START Study material

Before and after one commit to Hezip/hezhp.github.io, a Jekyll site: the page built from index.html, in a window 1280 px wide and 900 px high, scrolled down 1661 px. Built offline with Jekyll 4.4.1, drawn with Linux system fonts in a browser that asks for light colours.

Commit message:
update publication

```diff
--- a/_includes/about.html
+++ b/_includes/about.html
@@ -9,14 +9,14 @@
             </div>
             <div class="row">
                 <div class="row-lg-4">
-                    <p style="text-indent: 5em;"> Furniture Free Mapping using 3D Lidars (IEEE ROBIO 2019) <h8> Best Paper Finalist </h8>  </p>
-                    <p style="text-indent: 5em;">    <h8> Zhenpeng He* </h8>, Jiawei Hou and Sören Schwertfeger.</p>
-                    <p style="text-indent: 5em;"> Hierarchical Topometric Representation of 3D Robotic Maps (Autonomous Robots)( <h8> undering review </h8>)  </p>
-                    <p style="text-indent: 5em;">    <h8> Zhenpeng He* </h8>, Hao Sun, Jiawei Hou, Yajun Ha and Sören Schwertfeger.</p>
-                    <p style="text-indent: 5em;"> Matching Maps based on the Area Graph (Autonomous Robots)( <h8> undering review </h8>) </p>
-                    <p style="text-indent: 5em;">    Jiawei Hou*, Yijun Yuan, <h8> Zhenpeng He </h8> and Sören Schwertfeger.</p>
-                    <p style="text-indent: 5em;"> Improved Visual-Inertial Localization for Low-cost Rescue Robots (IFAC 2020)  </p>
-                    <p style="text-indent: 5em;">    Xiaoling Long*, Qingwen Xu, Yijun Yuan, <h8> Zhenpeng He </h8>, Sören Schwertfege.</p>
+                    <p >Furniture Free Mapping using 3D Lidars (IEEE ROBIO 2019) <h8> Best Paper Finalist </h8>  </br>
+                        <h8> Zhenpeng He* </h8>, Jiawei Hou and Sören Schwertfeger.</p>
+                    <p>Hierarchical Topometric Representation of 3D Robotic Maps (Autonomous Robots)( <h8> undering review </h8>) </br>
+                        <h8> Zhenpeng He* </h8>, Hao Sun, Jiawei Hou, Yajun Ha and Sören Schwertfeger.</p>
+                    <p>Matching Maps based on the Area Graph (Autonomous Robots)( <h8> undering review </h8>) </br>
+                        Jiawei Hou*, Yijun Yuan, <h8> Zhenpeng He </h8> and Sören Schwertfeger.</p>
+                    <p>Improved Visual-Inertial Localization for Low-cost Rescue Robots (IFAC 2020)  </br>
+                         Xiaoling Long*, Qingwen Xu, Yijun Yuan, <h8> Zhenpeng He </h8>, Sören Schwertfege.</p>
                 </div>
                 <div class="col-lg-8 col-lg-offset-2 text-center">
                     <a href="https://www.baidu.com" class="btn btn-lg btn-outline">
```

END Study material

* **Your objective**: Answer with one number only, the count of lines in the entries above that hold the string "about".

* **Solved exercise**: 2